Extracted records:

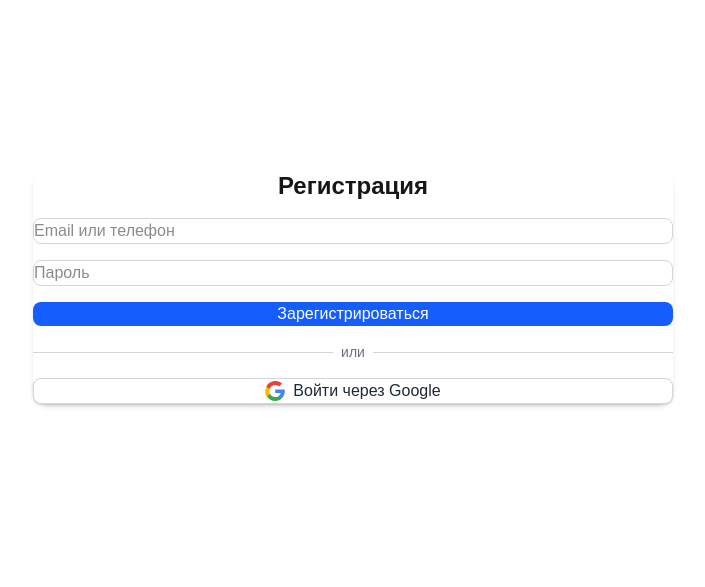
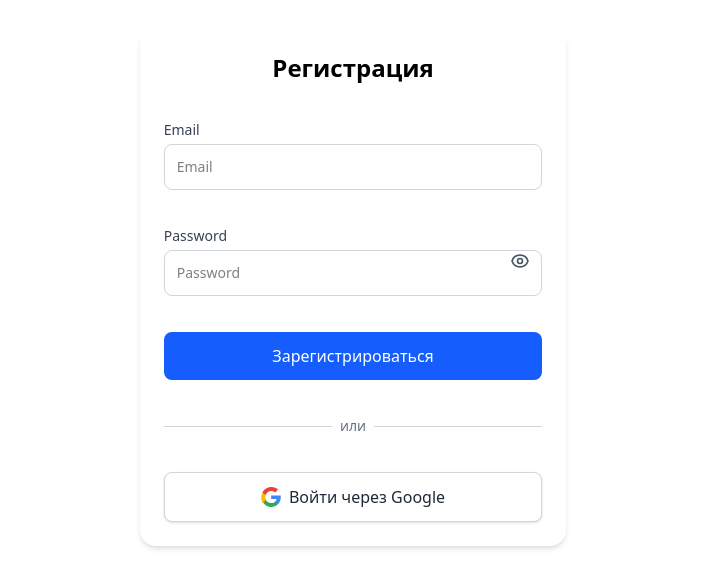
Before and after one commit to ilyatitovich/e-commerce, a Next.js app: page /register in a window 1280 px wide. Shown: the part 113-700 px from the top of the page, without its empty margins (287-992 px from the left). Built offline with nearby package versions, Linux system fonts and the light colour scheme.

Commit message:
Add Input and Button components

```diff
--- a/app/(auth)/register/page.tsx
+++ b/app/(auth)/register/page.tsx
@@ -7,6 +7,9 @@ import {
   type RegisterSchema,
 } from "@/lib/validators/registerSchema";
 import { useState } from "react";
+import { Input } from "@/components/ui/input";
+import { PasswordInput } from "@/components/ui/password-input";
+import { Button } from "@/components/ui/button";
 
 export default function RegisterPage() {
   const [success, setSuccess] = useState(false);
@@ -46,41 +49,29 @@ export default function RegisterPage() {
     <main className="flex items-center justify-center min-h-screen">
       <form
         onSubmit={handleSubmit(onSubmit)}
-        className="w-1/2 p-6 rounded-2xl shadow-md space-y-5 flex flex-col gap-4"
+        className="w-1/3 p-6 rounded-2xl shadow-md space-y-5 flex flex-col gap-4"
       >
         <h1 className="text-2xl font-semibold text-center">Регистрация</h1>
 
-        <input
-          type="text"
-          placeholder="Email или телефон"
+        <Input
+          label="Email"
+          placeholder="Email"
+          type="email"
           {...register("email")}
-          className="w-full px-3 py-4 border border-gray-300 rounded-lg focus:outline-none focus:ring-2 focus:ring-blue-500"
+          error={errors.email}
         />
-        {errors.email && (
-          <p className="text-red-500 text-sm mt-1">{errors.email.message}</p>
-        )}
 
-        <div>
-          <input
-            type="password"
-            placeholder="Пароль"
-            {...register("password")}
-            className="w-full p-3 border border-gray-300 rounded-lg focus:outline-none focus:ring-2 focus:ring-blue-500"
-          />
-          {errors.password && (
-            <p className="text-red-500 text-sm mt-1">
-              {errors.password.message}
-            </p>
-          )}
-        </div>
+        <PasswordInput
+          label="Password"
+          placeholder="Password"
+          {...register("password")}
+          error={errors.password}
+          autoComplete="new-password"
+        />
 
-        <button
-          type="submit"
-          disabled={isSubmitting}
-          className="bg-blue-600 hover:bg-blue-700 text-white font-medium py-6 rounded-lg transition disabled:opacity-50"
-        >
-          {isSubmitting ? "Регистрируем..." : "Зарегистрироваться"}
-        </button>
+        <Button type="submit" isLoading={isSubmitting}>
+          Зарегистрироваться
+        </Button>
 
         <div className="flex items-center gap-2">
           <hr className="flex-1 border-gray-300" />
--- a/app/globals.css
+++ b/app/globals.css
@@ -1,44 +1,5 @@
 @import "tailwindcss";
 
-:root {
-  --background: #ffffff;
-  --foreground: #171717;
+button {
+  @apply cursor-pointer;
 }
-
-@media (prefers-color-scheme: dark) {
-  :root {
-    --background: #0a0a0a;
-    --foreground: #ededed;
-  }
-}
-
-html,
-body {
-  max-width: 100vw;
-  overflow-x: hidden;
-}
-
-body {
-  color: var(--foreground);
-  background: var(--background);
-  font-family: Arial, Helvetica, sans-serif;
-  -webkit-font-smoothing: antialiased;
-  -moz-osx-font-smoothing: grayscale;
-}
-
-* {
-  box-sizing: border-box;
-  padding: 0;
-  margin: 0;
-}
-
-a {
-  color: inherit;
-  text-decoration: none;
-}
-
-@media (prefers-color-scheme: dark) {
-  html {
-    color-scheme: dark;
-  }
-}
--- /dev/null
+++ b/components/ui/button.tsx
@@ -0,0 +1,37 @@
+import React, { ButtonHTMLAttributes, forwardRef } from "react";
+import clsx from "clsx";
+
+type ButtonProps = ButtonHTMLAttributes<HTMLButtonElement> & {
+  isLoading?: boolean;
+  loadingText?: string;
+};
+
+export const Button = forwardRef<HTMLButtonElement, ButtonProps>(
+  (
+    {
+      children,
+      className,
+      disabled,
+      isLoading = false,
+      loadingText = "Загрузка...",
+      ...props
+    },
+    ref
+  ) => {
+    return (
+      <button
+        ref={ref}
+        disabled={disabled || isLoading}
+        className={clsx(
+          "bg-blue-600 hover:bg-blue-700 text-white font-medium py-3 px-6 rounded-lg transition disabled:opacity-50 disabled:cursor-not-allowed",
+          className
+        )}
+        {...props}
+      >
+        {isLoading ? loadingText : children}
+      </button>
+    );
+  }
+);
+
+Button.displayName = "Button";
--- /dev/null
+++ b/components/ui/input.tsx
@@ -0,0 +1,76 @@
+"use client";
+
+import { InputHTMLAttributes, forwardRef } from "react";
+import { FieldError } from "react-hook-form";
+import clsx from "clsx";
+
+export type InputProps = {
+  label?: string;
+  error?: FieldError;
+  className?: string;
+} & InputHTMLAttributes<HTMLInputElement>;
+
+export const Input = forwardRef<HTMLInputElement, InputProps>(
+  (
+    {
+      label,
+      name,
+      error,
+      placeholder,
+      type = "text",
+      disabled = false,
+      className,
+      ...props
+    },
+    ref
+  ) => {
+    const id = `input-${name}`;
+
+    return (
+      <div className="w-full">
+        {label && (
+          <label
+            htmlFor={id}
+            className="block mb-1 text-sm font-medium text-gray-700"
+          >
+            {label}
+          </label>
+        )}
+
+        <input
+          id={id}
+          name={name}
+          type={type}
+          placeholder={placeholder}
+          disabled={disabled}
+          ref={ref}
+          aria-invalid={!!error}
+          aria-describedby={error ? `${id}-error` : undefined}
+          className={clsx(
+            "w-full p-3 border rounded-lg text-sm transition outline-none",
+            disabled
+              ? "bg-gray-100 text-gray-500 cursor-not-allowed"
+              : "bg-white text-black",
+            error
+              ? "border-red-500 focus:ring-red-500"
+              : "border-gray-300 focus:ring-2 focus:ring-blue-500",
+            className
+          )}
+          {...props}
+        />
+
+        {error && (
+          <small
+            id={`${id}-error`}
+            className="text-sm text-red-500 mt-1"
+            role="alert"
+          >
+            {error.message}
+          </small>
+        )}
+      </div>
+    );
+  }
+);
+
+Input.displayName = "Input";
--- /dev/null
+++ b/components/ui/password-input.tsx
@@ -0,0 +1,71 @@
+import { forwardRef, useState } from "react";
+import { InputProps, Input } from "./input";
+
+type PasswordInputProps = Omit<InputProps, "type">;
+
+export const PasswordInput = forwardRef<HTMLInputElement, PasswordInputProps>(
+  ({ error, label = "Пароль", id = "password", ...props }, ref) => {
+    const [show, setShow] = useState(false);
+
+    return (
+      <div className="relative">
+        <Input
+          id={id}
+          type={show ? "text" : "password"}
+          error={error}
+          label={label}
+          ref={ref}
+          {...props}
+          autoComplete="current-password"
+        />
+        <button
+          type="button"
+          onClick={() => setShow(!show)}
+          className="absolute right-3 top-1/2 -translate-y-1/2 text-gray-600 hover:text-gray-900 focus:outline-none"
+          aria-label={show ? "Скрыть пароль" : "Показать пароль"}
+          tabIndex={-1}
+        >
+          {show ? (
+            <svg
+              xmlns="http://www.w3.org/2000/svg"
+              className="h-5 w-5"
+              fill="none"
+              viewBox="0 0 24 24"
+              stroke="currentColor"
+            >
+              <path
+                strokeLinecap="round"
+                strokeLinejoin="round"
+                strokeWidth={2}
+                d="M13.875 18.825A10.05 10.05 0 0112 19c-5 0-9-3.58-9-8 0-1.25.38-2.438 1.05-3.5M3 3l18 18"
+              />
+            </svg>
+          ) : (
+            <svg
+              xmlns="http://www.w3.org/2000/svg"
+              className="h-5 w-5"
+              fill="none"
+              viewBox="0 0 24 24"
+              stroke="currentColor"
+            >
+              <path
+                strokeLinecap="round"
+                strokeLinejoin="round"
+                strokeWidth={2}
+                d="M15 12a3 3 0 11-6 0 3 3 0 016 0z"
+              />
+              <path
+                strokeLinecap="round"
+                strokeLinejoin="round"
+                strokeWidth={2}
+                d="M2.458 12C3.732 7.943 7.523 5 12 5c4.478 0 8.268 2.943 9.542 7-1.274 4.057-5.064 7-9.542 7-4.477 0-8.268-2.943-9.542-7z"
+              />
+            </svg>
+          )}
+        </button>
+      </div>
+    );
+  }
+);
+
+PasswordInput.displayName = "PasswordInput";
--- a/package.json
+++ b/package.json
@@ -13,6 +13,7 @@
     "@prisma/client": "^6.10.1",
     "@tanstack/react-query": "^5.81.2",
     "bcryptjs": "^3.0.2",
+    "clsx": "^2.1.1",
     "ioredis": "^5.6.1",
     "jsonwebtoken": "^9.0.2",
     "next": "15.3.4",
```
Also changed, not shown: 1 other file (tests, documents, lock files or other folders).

**THE TASK:** Find each line of the data above that holds the word "medium", then copy it.

**RESPONSE BELOW:**
-          className="bg-blue-600 hover:bg-blue-700 text-white font-medium py-6 rounded-lg transition disabled:opacity-50"
+          "bg-blue-600 hover:bg-blue-700 text-white font-medium py-3 px-6 rounded-lg transition disabled:opacity-50 disabled:cursor-not-allowed",
+            className="block mb-1 text-sm font-medium text-gray-700"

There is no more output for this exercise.